In the entries below, find each line with the word "agents" and pull it out.

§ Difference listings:
══════════════════════════════
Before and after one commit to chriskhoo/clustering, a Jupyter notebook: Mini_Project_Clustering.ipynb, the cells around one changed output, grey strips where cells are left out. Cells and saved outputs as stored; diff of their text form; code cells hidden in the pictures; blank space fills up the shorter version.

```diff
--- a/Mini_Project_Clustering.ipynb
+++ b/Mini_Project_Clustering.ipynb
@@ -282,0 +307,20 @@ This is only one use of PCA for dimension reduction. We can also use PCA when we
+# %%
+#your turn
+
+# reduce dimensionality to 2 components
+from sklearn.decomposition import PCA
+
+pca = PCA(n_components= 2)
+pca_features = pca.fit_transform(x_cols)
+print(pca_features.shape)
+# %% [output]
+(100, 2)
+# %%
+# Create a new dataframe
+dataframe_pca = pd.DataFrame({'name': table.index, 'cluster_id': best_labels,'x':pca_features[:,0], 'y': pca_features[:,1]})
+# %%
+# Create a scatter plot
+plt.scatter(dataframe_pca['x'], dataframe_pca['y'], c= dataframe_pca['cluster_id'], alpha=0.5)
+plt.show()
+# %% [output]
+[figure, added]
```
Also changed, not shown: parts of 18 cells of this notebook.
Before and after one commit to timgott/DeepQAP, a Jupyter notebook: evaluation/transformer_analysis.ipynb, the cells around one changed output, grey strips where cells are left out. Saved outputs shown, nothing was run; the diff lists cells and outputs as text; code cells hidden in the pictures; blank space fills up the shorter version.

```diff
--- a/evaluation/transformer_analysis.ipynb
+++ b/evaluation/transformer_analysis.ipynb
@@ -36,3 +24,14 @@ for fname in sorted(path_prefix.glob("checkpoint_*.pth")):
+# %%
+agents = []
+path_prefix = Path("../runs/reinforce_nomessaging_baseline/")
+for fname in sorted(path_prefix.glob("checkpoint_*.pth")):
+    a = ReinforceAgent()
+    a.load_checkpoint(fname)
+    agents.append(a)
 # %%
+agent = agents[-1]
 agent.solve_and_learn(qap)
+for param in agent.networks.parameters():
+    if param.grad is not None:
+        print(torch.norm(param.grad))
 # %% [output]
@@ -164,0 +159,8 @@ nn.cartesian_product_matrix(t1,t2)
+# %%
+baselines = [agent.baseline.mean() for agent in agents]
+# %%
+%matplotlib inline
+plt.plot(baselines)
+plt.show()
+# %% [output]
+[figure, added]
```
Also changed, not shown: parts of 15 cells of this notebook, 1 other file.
══════════════════════════════
§ Solution to this problem:
+agents = []
+    agents.append(a)
+agent = agents[-1]
+baselines = [agent.baseline.mean() for agent in agents]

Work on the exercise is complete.